What is the number of lines below that contain the word "VOLUME"? Respond with that number alone.
____
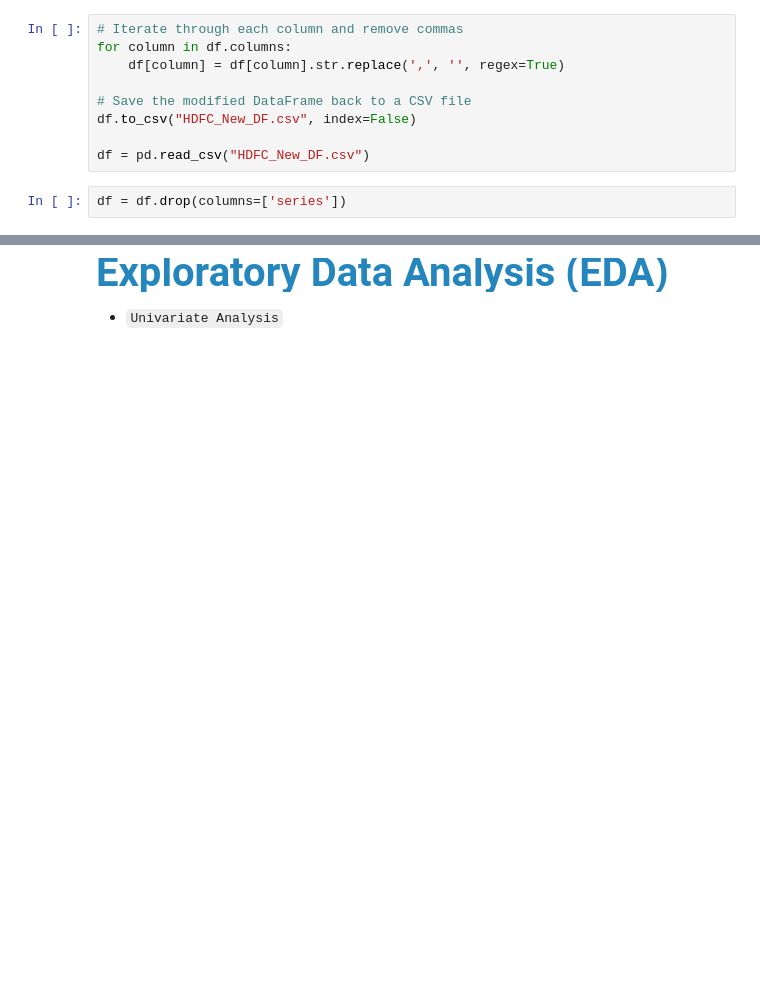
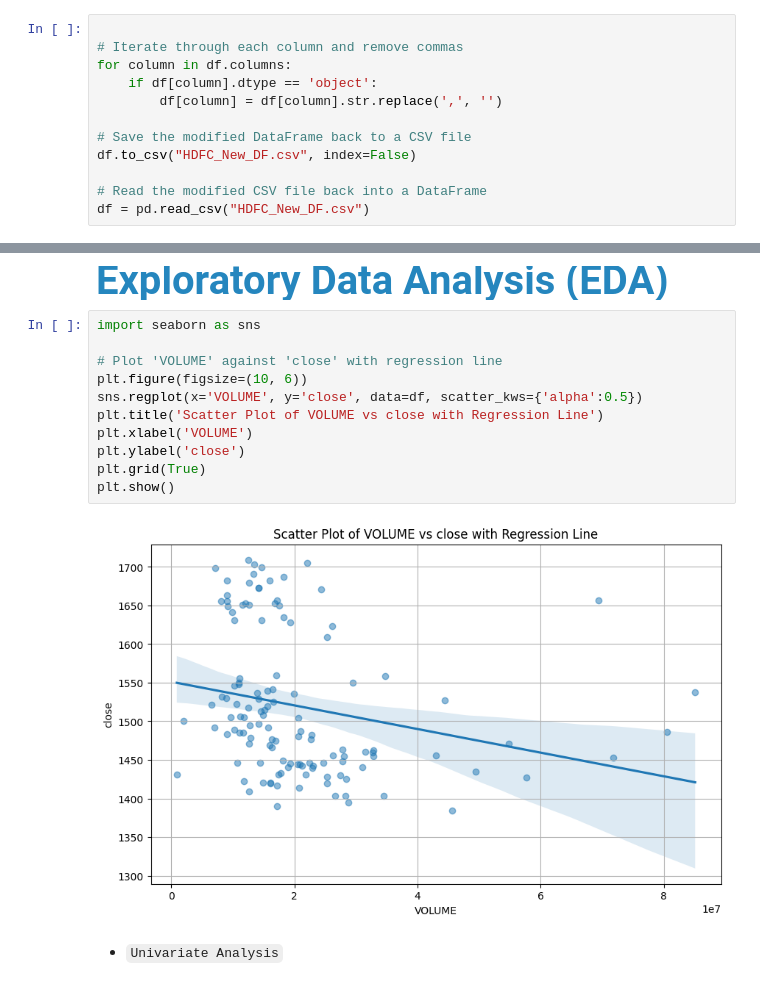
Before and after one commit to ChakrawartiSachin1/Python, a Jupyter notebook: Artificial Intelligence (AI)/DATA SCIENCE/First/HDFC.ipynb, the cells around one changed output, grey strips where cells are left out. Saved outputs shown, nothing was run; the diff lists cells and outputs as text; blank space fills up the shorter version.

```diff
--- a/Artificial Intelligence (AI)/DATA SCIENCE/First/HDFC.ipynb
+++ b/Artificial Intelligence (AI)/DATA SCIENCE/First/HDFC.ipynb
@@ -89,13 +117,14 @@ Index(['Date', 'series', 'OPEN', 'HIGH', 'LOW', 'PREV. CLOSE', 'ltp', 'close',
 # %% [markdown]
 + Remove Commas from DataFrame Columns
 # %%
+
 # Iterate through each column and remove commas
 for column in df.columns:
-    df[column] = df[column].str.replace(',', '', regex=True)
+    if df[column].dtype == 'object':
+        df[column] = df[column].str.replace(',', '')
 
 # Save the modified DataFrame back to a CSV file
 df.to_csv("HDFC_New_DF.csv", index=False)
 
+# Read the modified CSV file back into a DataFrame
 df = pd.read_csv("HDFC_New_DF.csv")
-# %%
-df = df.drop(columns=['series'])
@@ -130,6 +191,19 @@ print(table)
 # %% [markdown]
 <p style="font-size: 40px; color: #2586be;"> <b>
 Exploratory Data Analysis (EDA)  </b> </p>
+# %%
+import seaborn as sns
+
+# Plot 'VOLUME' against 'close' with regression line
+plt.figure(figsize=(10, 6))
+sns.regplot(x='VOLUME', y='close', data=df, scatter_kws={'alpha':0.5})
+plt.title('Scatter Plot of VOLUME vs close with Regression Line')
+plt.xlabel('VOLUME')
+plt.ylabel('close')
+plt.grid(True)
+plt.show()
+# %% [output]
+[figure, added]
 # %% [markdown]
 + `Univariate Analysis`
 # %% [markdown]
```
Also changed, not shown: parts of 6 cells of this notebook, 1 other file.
____
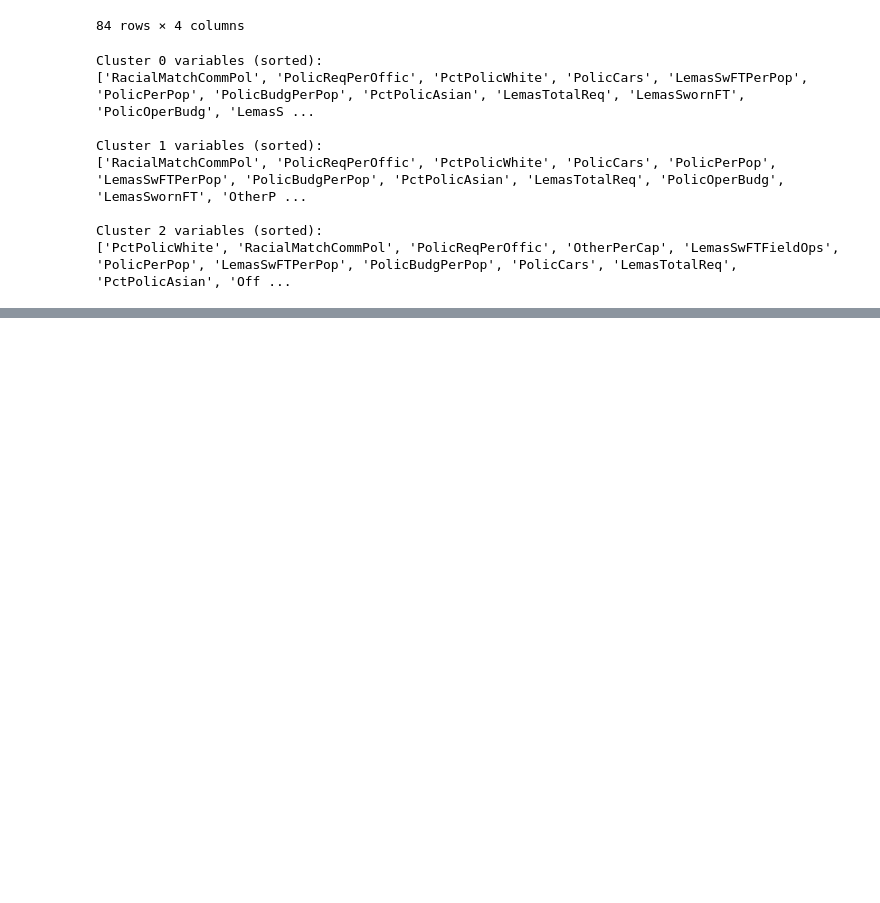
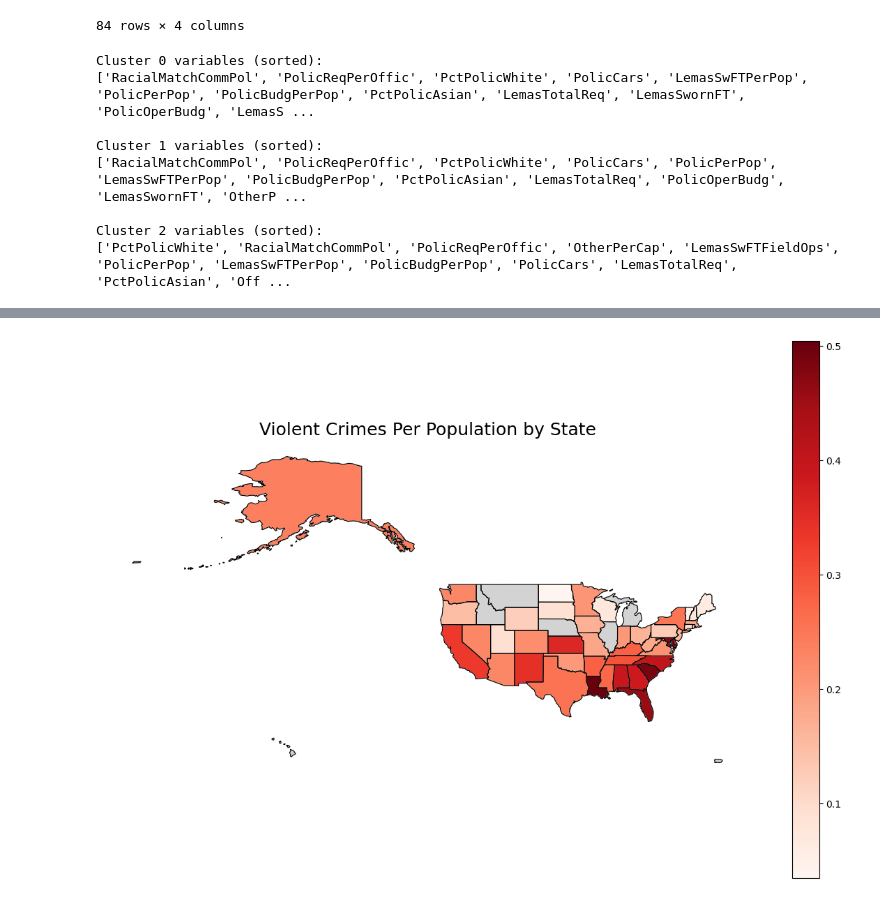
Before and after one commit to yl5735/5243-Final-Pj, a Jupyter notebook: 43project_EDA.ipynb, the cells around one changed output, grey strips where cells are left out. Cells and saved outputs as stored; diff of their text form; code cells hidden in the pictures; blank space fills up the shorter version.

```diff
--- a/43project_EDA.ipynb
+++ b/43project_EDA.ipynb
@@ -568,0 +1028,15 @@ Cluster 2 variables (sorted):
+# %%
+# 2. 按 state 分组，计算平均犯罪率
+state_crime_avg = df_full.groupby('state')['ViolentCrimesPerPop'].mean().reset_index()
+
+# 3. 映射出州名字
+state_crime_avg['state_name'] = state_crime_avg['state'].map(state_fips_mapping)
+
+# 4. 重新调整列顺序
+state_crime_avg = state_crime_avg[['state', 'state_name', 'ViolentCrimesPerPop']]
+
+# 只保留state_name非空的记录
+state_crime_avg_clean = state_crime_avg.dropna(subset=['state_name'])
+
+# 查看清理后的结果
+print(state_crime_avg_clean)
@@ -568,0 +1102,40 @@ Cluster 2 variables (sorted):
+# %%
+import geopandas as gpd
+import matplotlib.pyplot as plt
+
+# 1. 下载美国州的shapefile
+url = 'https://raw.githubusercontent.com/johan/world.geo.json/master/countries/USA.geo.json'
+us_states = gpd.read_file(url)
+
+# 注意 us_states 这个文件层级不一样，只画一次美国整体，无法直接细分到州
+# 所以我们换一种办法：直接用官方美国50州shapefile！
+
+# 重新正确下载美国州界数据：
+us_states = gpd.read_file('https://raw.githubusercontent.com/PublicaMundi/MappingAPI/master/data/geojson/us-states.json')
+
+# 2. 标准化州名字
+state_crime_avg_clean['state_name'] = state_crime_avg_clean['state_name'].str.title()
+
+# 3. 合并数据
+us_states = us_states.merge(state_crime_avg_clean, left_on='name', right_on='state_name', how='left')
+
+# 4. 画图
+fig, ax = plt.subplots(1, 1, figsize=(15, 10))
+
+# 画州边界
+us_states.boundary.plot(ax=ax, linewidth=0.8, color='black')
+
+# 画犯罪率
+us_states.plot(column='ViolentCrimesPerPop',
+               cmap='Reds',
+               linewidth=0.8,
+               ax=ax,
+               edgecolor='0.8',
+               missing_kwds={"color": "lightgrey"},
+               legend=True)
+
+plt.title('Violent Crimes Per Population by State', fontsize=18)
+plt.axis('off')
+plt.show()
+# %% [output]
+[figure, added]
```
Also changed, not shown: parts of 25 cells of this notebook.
____
EXPECTED ANSWER: 4